WORK TO COMPLETE —
Keeping each line exactly as it is, output all of the records.
Start of EXERCISE MATERIALS
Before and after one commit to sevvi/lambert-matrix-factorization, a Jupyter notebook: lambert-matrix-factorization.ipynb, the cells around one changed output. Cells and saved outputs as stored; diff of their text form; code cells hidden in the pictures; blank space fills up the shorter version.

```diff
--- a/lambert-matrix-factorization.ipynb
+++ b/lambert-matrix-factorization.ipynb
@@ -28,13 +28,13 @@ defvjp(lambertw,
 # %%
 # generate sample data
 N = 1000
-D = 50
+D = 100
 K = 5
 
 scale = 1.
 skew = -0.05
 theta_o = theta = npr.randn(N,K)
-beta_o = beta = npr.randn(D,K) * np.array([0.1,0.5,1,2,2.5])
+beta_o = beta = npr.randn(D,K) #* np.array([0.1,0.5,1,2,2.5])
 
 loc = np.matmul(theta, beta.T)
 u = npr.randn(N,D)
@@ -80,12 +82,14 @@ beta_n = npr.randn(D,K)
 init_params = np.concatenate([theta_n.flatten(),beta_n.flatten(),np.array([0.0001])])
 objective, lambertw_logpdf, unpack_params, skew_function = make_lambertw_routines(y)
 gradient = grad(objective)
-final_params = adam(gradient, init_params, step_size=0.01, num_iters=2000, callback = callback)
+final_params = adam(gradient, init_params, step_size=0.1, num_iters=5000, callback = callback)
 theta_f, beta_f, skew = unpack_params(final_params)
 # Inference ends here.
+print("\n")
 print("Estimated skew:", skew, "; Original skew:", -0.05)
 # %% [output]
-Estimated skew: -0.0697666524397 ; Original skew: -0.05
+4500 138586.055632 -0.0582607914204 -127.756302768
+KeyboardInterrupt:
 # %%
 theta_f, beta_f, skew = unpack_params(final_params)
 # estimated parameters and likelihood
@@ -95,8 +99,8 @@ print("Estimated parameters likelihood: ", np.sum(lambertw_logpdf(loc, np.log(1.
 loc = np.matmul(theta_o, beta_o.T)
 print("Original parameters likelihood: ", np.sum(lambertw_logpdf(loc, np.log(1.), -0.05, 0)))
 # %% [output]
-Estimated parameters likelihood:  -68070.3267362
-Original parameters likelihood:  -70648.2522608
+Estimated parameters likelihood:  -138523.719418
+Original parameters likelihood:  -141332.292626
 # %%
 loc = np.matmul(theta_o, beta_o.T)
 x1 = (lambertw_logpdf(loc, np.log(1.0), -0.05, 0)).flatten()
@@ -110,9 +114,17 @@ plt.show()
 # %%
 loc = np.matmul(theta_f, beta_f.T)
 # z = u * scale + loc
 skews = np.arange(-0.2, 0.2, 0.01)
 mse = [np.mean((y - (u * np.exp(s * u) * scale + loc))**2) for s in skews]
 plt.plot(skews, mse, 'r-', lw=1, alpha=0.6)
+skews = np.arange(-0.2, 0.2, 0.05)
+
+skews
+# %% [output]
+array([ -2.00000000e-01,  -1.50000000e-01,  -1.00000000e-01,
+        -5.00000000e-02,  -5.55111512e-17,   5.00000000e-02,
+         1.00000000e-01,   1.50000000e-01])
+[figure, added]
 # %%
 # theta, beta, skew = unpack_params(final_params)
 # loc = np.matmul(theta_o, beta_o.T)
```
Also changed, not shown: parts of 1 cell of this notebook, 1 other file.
End of EXERCISE MATERIALS
SOLUTION BELOW —
Before and after one commit to sevvi/lambert-matrix-factorization, a Jupyter notebook: lambert-matrix-factorization.ipynb, the cells around one changed output. Cells and saved outputs as stored; diff of their text form; code cells hidden in the pictures; blank space fills up the shorter version.

```diff
--- a/lambert-matrix-factorization.ipynb
+++ b/lambert-matrix-factorization.ipynb
@@ -28,13 +28,13 @@ defvjp(lambertw,
 # %%
 # generate sample data
 N = 1000
-D = 50
+D = 100
 K = 5
 
 scale = 1.
 skew = -0.05
 theta_o = theta = npr.randn(N,K)
-beta_o = beta = npr.randn(D,K) * np.array([0.1,0.5,1,2,2.5])
+beta_o = beta = npr.randn(D,K) #* np.array([0.1,0.5,1,2,2.5])
 
 loc = np.matmul(theta, beta.T)
 u = npr.randn(N,D)
@@ -80,12 +82,14 @@ beta_n = npr.randn(D,K)
 init_params = np.concatenate([theta_n.flatten(),beta_n.flatten(),np.array([0.0001])])
 objective, lambertw_logpdf, unpack_params, skew_function = make_lambertw_routines(y)
 gradient = grad(objective)
-final_params = adam(gradient, init_params, step_size=0.01, num_iters=2000, callback = callback)
+final_params = adam(gradient, init_params, step_size=0.1, num_iters=5000, callback = callback)
 theta_f, beta_f, skew = unpack_params(final_params)
 # Inference ends here.
+print("\n")
 print("Estimated skew:", skew, "; Original skew:", -0.05)
 # %% [output]
-Estimated skew: -0.0697666524397 ; Original skew: -0.05
+4500 138586.055632 -0.0582607914204 -127.756302768
+KeyboardInterrupt:
 # %%
 theta_f, beta_f, skew = unpack_params(final_params)
 # estimated parameters and likelihood
@@ -95,8 +99,8 @@ print("Estimated parameters likelihood: ", np.sum(lambertw_logpdf(loc, np.log(1.
 loc = np.matmul(theta_o, beta_o.T)
 print("Original parameters likelihood: ", np.sum(lambertw_logpdf(loc, np.log(1.), -0.05, 0)))
 # %% [output]
-Estimated parameters likelihood:  -68070.3267362
-Original parameters likelihood:  -70648.2522608
+Estimated parameters likelihood:  -138523.719418
+Original parameters likelihood:  -141332.292626
 # %%
 loc = np.matmul(theta_o, beta_o.T)
 x1 = (lambertw_logpdf(loc, np.log(1.0), -0.05, 0)).flatten()
@@ -110,9 +114,17 @@ plt.show()
 # %%
 loc = np.matmul(theta_f, beta_f.T)
 # z = u * scale + loc
 skews = np.arange(-0.2, 0.2, 0.01)
 mse = [np.mean((y - (u * np.exp(s * u) * scale + loc))**2) for s in skews]
 plt.plot(skews, mse, 'r-', lw=1, alpha=0.6)
+skews = np.arange(-0.2, 0.2, 0.05)
+
+skews
+# %% [output]
+array([ -2.00000000e-01,  -1.50000000e-01,  -1.00000000e-01,
+        -5.00000000e-02,  -5.55111512e-17,   5.00000000e-02,
+         1.00000000e-01,   1.50000000e-01])
+[figure, added]
 # %%
 # theta, beta, skew = unpack_params(final_params)
 # loc = np.matmul(theta_o, beta_o.T)
```
Also changed, not shown: parts of 1 cell of this notebook, 1 other file.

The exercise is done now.